Actually, I think that would have been a better flick than Twilight turned out to be.
Drinking – 4
Trent – 4
This is a movie where drinking is an absolute necessity to survival. Thankfully, the suggested drinking rules definitely did the trick. Not five seconds into the film’s runtime, we had already downed a couple drinks due to Bella’s predisposition for biting her lips and touching her hair. It also helped that someone says her name pretty much every other minute (such is life when a film is based on a book written in the first-person perspective).
Edward also had a nasty habit of staring deep into Bella’s soul. The fucker just didn’t know how to politely glance at someone. It’s like every time they had to converse he would strip her down with his century-old eyes (does that technically make Edward a pedophile? I think so).
The one rule that failed to come up on a regular basis was in relation to Edward’s sparkling. I was legitimately waiting for it to happen every time he popped on-screen. Sadly, Washington is cloudy and when he does sparkle, for all of two times, it isn’t that impressive. In fact, it just looks like he got into his little sister’s glitter before a night of intense clubbing.
Ryan – 4
The drinking rules certainly did the job for getting us through this movie. Only minutes in and I was forced to pour myself a second drink thanks to Bella’s (Take a drink, I said her name!) nervous habit of biting her lip and the constant touching her hair like it was her fetish.

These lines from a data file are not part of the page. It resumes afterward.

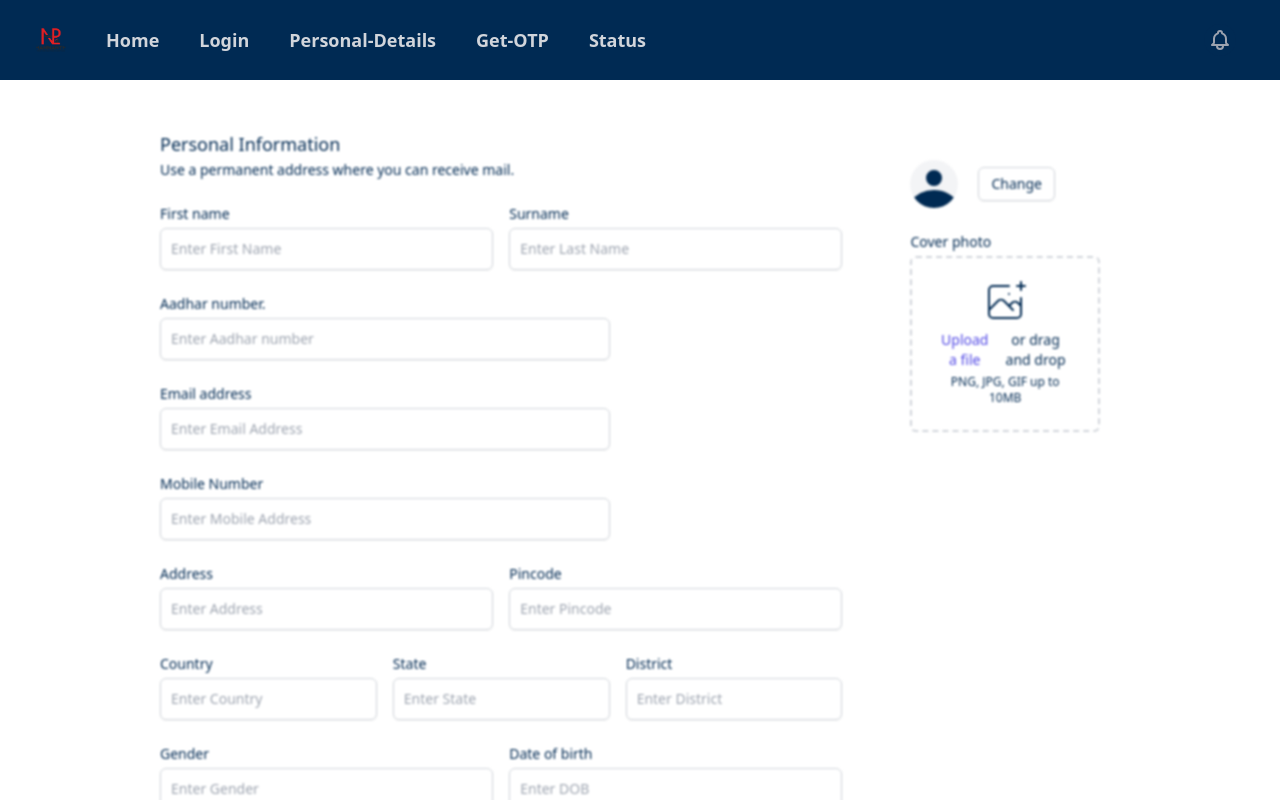
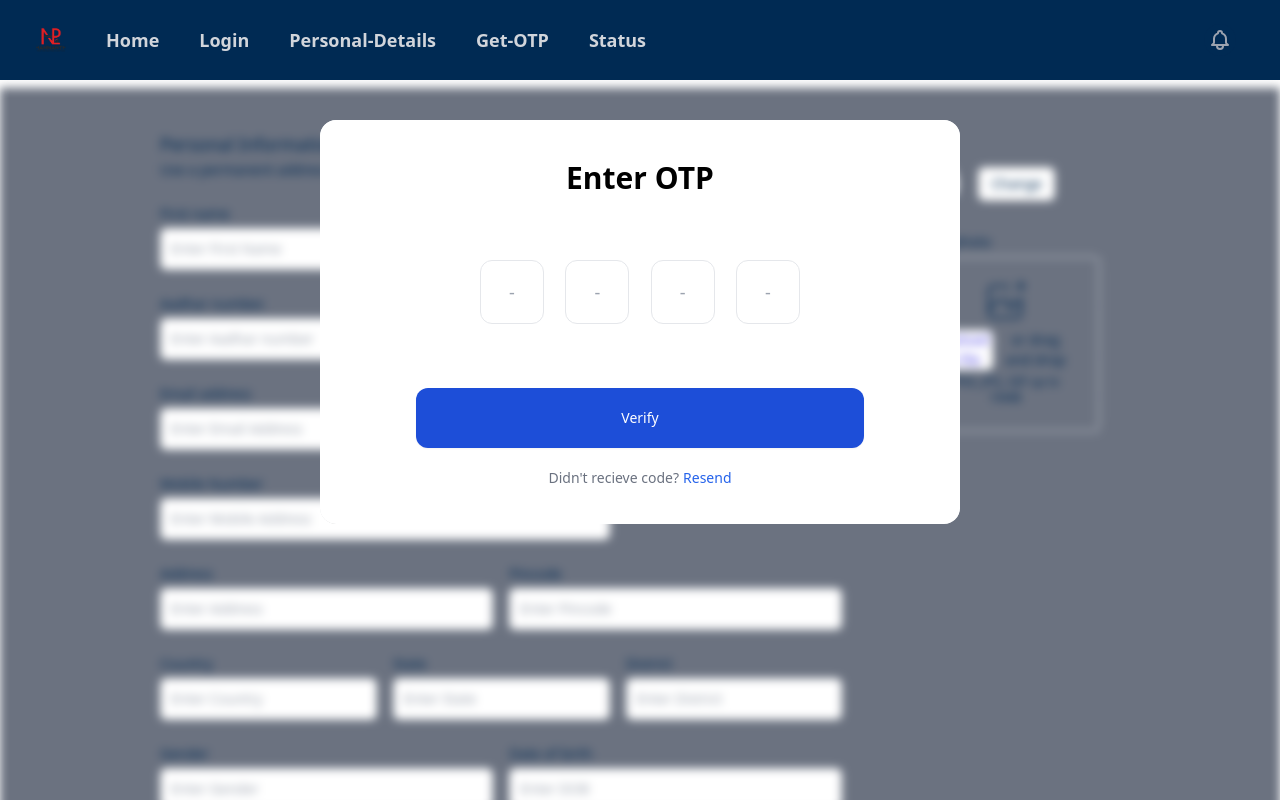
Before and after one commit to Neha-081/anant-nidhi-assignment, a React (Create React App) app: page /otp in a window 1280 px wide. Shown: the top 800 px of the page. Built offline with nearby package versions, Linux system fonts and the light colour scheme.

Commit message:
added OTP to enter

```diff
--- a/src/components/Navbar/DashboardNav.jsx
+++ b/src/components/Navbar/DashboardNav.jsx
@@ -18,10 +18,10 @@ function classNames(...classes) {
 
 export default function DashboardNav() {
   return (
-    <Disclosure as="nav" className="bg-primary">
+    <Disclosure as="nav" className="bg-primary relative z-10">
       {({ open }) => (
         <>
-          <div className="max-w-7xl mx-auto px-2 sm:px-6 lg:px-8">
+          <div className="max-w-7xl mx-auto px-2 sm:px-6 lg:px-8 z-100">
             <div className="relative flex items-center justify-between h-20">
               <div className="absolute inset-y-0 left-0 flex items-center sm:hidden">
                 {/* Mobile menu button*/}
--- /dev/null
+++ b/src/components/OtpComp/index.jsx
@@ -0,0 +1,79 @@
+export default function OtpComp() {
+  return (
+    <div class="absolute top-[120px] md:w-[50%] md:left-[25%] left-10 flex rounded-2xl flex-col justify-center overflow-hidden bg-gray-50">
+      <div class="relative bg-white px-6 pt-10 pb-9 shadow-xl mx-auto w-full rounded-2xl">
+        <div class="mx-auto flex w-full max-w-md flex-col space-y-16">
+          <div class="flex flex-col items-center justify-center text-center space-y-2">
+            <div class="font-semibold text-3xl">
+              <p>Enter OTP</p>
+            </div>
+          </div>
+
+          <div>
+            <form action="" method="post">
+              <div class="flex flex-col space-y-16">
+                <div class="flex flex-row items-center justify-between mx-auto w-full max-w-xs">
+                  <div class="w-16 h-16 ">
+                    <input
+                      class="w-full h-full flex flex-col items-center justify-center text-center px-5 outline-none rounded-xl border border-gray-200 text-lg bg-white focus:bg-gray-50 focus:ring-1 ring-blue-700"
+                      type="text"
+                      name=""
+                      id=""
+                      placeholder="-"
+                    />
+                  </div>
+                  <div class="w-16 h-16 ">
+                    <input
+                      class="w-full h-full flex flex-col items-center justify-center text-center px-5 outline-none rounded-xl border border-gray-200 text-lg bg-white focus:bg-gray-50 focus:ring-1 ring-blue-700"
+                      type="text"
+                      name=""
+                      id=""
+                      placeholder="-"
+                    />
+                  </div>
+                  <div class="w-16 h-16 ">
+                    <input
+                      class="w-full h-full flex flex-col items-center justify-center text-center px-5 outline-none rounded-xl border border-gray-200 text-lg bg-white focus:bg-gray-50 focus:ring-1 ring-blue-700"
+                      type="text"
+                      name=""
+                      id=""
+                      placeholder="-"
+                    />
+                  </div>
+                  <div class="w-16 h-16 ">
+                    <input
+                      class="w-full h-full flex flex-col items-center justify-center text-center px-5 outline-none rounded-xl border border-gray-200 text-lg bg-white focus:bg-gray-50 focus:ring-1 ring-blue-700"
+                      type="text"
+                      name=""
+                      id=""
+                      placeholder="-"
+                    />
+                  </div>
+                </div>
+
+                <div class="flex flex-col space-y-5">
+                  <div>
+                    <button class="flex flex-row items-center justify-center text-center w-full border rounded-xl outline-none py-5 bg-blue-700 border-none text-white text-sm shadow-sm">
+                      Verify
+                    </button>
+                  </div>
+
+                  <div class="flex flex-row items-center justify-center text-center text-sm font-medium space-x-1 text-gray-500">
+                    <p>Didn't recieve code?</p>{" "}
+                    <a
+                      class="flex flex-row items-center text-blue-600"
+                      target="_blank"
+                      rel="noopener noreferrer"
+                    >
+                      Resend
+                    </a>
+                  </div>
+                </div>
+              </div>
+            </form>
+          </div>
+        </div>
+      </div>
+    </div>
+  );
+}
--- a/src/pages/Otp/index.jsx
+++ b/src/pages/Otp/index.jsx
@@ -2,14 +2,16 @@ import React from "react";
 import DetailsForm from "../../components/DetailsForm";
 import Footer from "../../components/Footer";
 import DashboardNav from "../../components/Navbar/DashboardNav";
+import OtpComp from "../../components/OtpComp";
 
 const OTP = () => {
   return (
     <div>
       <DashboardNav />
-      <div className="blur-[1px]">
+      <div className="blur-[5px] bg-gray-500">
         <DetailsForm />
         </div>
+        <OtpComp />
       <Footer />
     </div>
   );
```
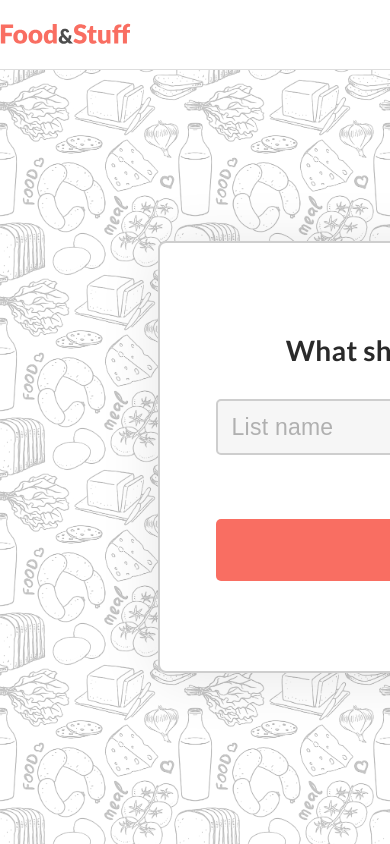
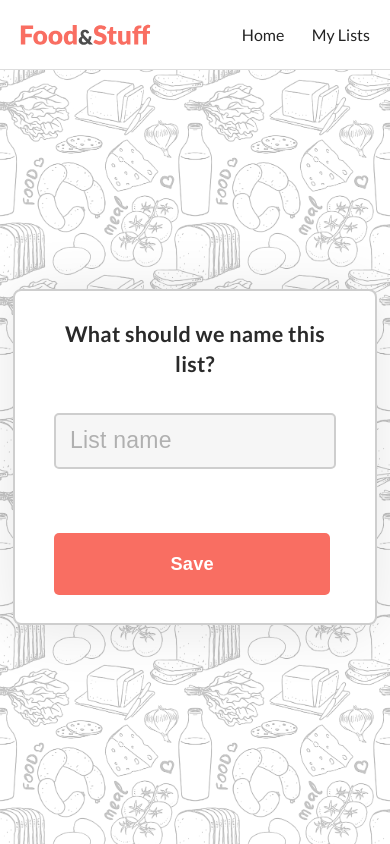
Before and after one commit to aobarbieri/LuminaTask, a Next.js app: page /lists/new in a window 390 px wide. Built offline with nearby package versions, Linux system fonts and the light colour scheme.

Commit message:
Home page styles

```diff
--- a/app/globals.css
+++ b/app/globals.css
@@ -88,6 +88,9 @@ a {
   color          : inherit;
   text-decoration: none;
   cursor         : pointer;
+  display        : flex;
+  align-items    : center;
+  justify-content: center;
 }
 
 button {
@@ -150,17 +153,17 @@ input::placeholder {
 
 .btn-primary,
 .link-btn-primary {
-  width         : 100%;
-  height        : 3.875rem;
-  padding       : 1rem 9.4375rem;
-  border        : 0;
-  border-radius : 0.3125rem;
-  background    : var(--brand-primary);
-  color         : #FFF;
-  font-size     : 1.4375rem;
-  font-weight   : 700;
-  line-height   : 1.875rem;
-  letter-spacing: 0.01438rem;
+  width            : 100%;
+  height           : 3.875rem;
+  /* padding       : 1rem 9.4375rem; */
+  border           : 0;
+  border-radius    : 0.3125rem;
+  background       : var(--brand-primary);
+  color            : #FFF;
+  font-size        : 1.4375rem;
+  font-weight      : 700;
+  line-height      : 1.875rem;
+  letter-spacing   : 0.01438rem;
 }
 
 .link-btn-primary {
@@ -231,6 +234,37 @@ input::placeholder {
   background-color: var(--bg-color-light);
 }
 
-.hidden {
-  display: none;
+@media screen and (max-width: 990px) {
+
+  .outer-container,
+  .inner-container {
+    width: 100%;
+  }
+
+  .inner-container {
+    margin : 0 1.3rem;
+    padding: 4.76756rem 2.4465rem;
+  }
 }
+
+@media screen and (max-width: 650px) {
+
+  .btn-primary,
+  .link-btn-primary {
+    font-size: 1.1375rem;
+  }
+
+  .inner-container h1 {
+    font-size: 1.35rem;
+
+  }
+
+}
+
+
+@media screen and (max-width: 430px) {
+  .inner-container {
+    margin : 0 .8rem;
+    padding: 1.76756rem 2.4465rem;
+  }
+}
--- a/components/header.module.css
+++ b/components/header.module.css
@@ -26,3 +26,20 @@
     text-decoration      : solid underline var(--brand-primary) 3px;
     text-underline-offset: 5px;
 }
+
+@media screen and (max-width: 430px) {
+    .header nav ul {
+        gap: 1.72rem;
+    }
+}
+
+@media screen and (max-width: 990px) {
+    .header {
+        width: 100%
+    }
+
+    .header nav {
+        padding: 0 1.25rem;
+        width  : 100%;
+    }
+}
```
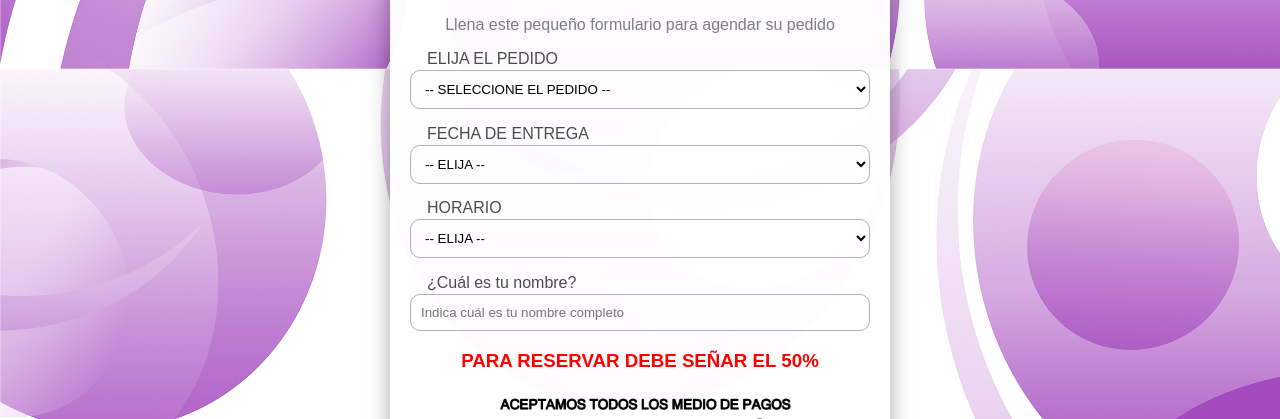
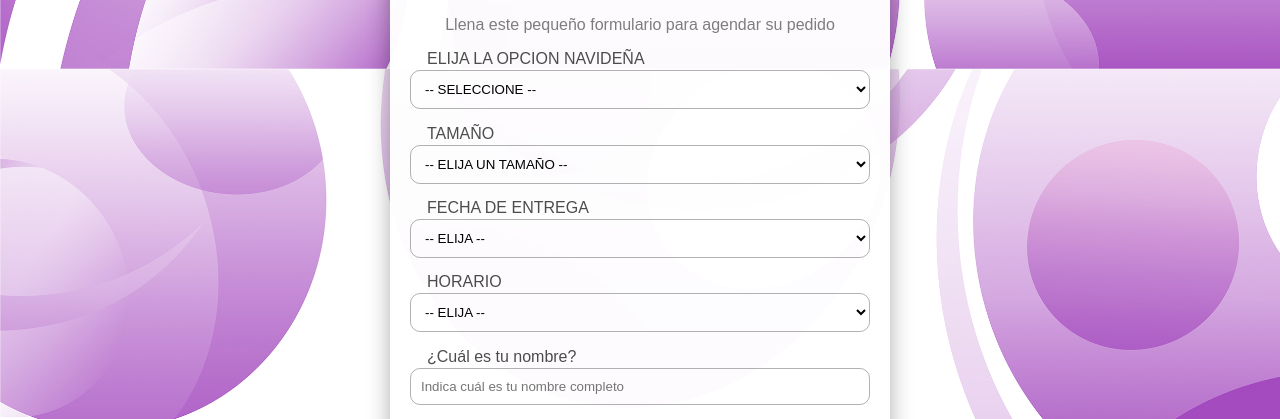
Before and after one commit to DulcesTentacionessintacc/Navidad, a plain HTML site: page index.html in a window 1280 px wide. Shown: the part 681-1100 px from the top of the page. Drawn offline with Linux system fonts and the light colour scheme.

Commit message:
Add files via upload

```diff
--- a/index.html
+++ b/index.html
@@ -22,35 +22,32 @@
       </p>
 
       <label for="relleno1" class="formulario__label"
-        >ELIJA EL PEDIDO</label
+        >ELIJA LA OPCION NAVIDEÑA</label
       >
       <select id="listacremas" name="listacremas" class="formulario__input2" required="" onchange="javascript: cambia_cremas(this.options[this.selectedIndex].value); precio()">
-        <option value="">-- SELECCIONE EL PEDIDO --</option>
-        <option value="PAN CHIPS - CHICO">PAN CHIPS - CHICO</option>
-        <option value="PAN CHIPS - GRANDE">PAN CHIPS - GRANDE</option>
-        <option value="PAN RELLENO - CHICO">PAN RELLENO - CHICO</option>
-        <option value="PAN RELLENO - GRANDE">PAN RELLENO - GRANDE</option>
-        <option value="PAN FIT - CHICO">PAN FIT - CHICO</option>
-        <option value="PAN FIT - GRANDE">PAN FIT - GRANDE</option>
-        <option value="PANETONNE - CHICO">PANETONNE - CHICO</option>
-        <option value="PANETONNE - GRANDE">PANETONNE - GRANDE</option>
+        <option value="">-- SELECCIONE --</option>
+        <option value="PAN CHIPS">PAN CHIPS</option>
+        <option value="PAN RELLENO">PAN RELLENO</option>
+        <option value="PAN FIT">PAN FIT</option>
+        <option value="PANETONNE">PANETONNE</option>
         <option value="BUDIN INGLES">BUDIN INGLES</option>
         <option value="BUDIN RELLENO">BUDIN RELLENO</option>
-        <option value="PACK N°1 - A">PACK N°1 - A</option>
-        <option value="PACK N°1 - B">PACK N°1 - B</option>
-        <option value="PACK N°2 - A">PACK N°2 - A</option>
-        <option value="PACK N°2 - B">PACK N°2 - B</option>
         <option value="TRONCO DE ARBOL">TRONCO DE ARBOL</option>
-        <option value="BOMBAS CREMAS X 12">BOMBAS CREMAS X 12</option>
-        <option value="BOMBAS MIXTAS X 12">BOMBAS MIXTAS X 12</option>
-        <option value="COMBO NAVIDAD DOLCE - N°1">COMBO NAVIDAD DOLCE - N°1</option>
-        <option value="COMBO NAVIDAD DOLCE - N°2">COMBO NAVIDAD DOLCE - N°2</option>
+        <option value="BOMBAS">BOMBAS</option>
+        <option value="COMBO NAVIDEÑO">COMBO NAVIDEÑO</option>
       </select>
       <p>
         <h4 id="des1" class="formulario__label2"></h4>
       </p>
       <div id="imagenTorta" class="formulario__imagen">
       </div>
+
+      <label for="relleno2" class="formulario__label"
+        >TAMAÑO</label>
+
+        <select id="cremas" name="cremas" class="formulario__input" onchange="precio()" >
+          <option value="">-- ELIJA UN TAMAÑO --</option>
+         </select>
 
       <label for="tamaño" class="formulario__label"
         >FECHA DE ENTREGA</label>
```
Lines whose indentation alone changed are shown as unchanged.
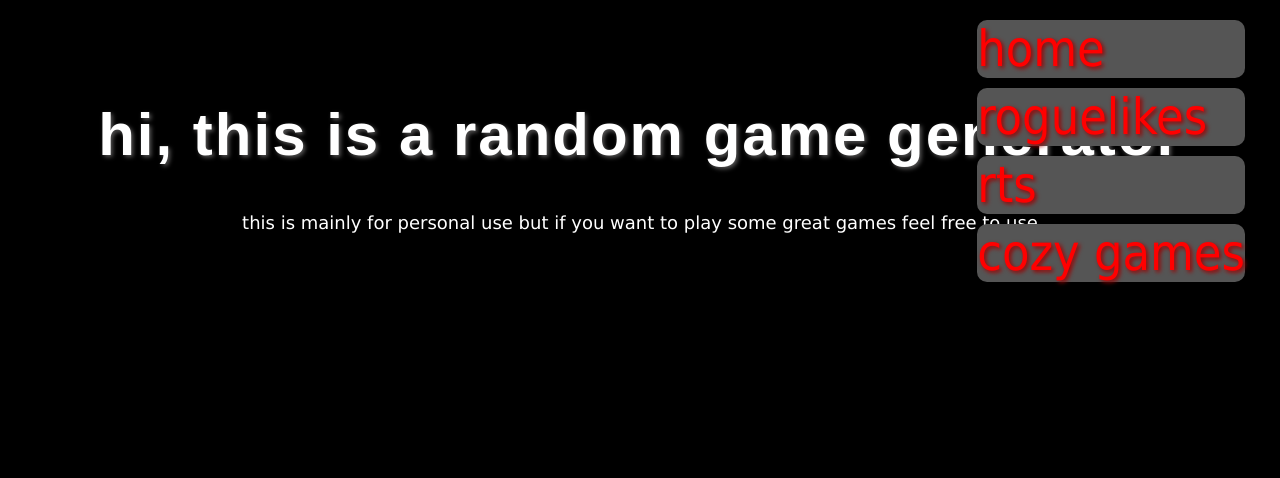
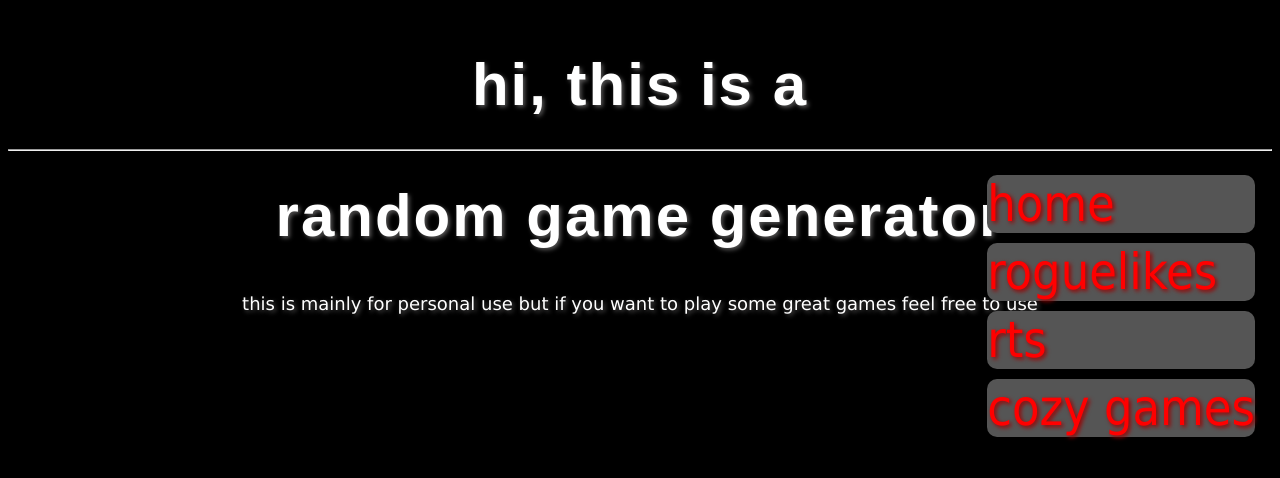
Before and after one commit to themostfluffy/wheel, a plain HTML site: page index.html in a window 1280 px wide. Drawn offline with nearby package versions, Linux system fonts and the light colour scheme.

Commit message:
hihihjhbjb

```diff
--- a/index.html
+++ b/index.html
@@ -17,7 +17,8 @@
     <a href="rts.html">rts</a>
     <a href="chill.html">cozy games</a>
     </div>
-   <h1>hi, this is a random game generator</h1>
+   <h1>hi, this is a
+    <hr>random game generator</h1>
    <p>this is mainly for personal use but if you want to play some great games feel free to use </p>
   </body>
 </html>
--- a/rts.js
+++ b/rts.js
@@ -17,6 +17,10 @@ function mousePressed() {
         "Age of Empires Iv",
         "frostpunk",
         "civilization vi",
+        "rimworld",
+        "anno 1800",
+        "project zomboid",
+
 
     ];
     let randomIndex = floor(random(games.length));
--- a/style.css
+++ b/style.css
@@ -9,18 +9,16 @@ h1 {
     text-align: center;
     letter-spacing: 2px;
     text-shadow: 2px 2px 4px #575656;
-    margin-top: 100px;
+    margin-top: 50px;
     font-family: 'Arial', sans-serif;
     font-size: 60px;
-    display:flex;
-    justify-content: center;
-    align-items: center;
-    flex-wrap: wrap;
+
 
 }
 /* content for html*/
 p {
     color: white;
+     text-shadow: 2px 2px 4px #575656;
     font-size: 18px;
     text-align: center;
      font-family: 'Verdana', sans-serif;
@@ -44,9 +42,9 @@ a:hover {
 /* layout*/
 
 .links {
-    position: absolute;
-    top: 20px;
-    right: 20px;
+   position: absolute;
+    top: 175px;
+    right: 10px;
 }
 .links a {
     display: block;
@@ -55,4 +53,5 @@ a:hover {
 .links a:last-child {
     margin-bottom: 0;
 }
+
 /* end of css */
```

The only rule that didn’t seem to get much screen time was when Edward (Take another drink peeps, I said his name too!) began to sparkle.
Honestly, I’m thankful for that one. He just looked like he was a Cirque du Soleil reject whenever he did glitter in the sun. Otherwise, tons of booze was to be had during the first half of our double feature. It certainly does make a good drinking game if you want to torture yourself… But personally, I’d much rather play Beerio Kart 64. You get drunk just as fast and and have way more fun.
Conclusion: A bad film that is made infinitely better with alcohol.
Silent Hill is seen by many as the best feature film adaptation of a video game, but to Trent it represents the death of a dream. The guys at Nerds on the Rocks knew how much watching this film would hurt him and were sadistic enough to force him into sitting through it. Thankfully, He and Ryan had already survived drinking hard liquor throughout Twilight. Let the fog roll in, bitches.
Movie – 1.5
Trent – 0
Derpty-doo; Surprise of all surprises – I don’t like this film.
Allow me to demonstrate why in bullet points:
- They attempt to provide motivation for going to Silent Hill. Cheryl/Harry didn’t go their on purpose in the game. Also, the town doesn’t have that much reach. It’s as if this film ignores its modus operandi.
Harry is now a woman. Harry is now a bitch. Christophe Gans decided that it didn’t make sense for a father figure to love his daughter so much, so he changed the main character’s sex. This wouldn’t be a huge deal if Sean Bean didn’t have to be shoved into the film by the studio as a strong male lead.
- Sean Bean’s scenes are unnecessary and remove the viewer from the sense of overwhelming isolation exuded by the town. It ruins the pacing of the film and the final cut would have benefited from getting rid of all of his pointless scenes.
- No one uses logic in this movie. To a point where you’re wondering how you’re supposed to be rooting for these people.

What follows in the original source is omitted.